PROBLEM TO SOLVE - Say how many lines below have "html" in them, giving the number alone.

---------------

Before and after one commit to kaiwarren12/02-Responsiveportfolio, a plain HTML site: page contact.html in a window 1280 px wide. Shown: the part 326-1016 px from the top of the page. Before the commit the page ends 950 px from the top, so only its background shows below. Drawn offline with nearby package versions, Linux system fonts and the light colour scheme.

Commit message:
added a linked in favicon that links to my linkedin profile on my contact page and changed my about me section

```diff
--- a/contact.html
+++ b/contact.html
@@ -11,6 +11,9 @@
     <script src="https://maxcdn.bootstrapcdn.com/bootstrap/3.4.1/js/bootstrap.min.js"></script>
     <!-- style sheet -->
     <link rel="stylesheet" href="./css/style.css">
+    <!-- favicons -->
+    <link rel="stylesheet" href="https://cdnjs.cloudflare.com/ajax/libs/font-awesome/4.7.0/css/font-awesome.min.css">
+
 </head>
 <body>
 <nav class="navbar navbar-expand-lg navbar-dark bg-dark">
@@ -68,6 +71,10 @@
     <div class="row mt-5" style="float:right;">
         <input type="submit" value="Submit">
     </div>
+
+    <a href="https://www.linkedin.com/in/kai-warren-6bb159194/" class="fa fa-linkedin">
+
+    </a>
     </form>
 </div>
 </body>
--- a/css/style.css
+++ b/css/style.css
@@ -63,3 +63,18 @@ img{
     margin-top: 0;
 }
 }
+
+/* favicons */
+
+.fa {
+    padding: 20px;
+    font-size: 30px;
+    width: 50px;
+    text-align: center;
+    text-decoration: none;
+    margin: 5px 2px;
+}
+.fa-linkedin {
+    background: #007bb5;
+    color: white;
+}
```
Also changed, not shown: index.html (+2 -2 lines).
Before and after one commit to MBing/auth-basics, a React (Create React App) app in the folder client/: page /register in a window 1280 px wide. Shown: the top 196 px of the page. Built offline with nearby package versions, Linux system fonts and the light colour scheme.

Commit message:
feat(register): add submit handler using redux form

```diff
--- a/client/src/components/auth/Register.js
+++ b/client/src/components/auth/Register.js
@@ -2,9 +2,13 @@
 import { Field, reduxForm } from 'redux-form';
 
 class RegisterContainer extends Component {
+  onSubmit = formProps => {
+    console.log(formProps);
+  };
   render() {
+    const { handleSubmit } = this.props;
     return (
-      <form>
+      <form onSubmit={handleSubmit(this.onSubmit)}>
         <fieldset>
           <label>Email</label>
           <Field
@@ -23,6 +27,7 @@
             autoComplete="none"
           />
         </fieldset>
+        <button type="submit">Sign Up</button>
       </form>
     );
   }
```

---------------

ANSWER SPACE - 4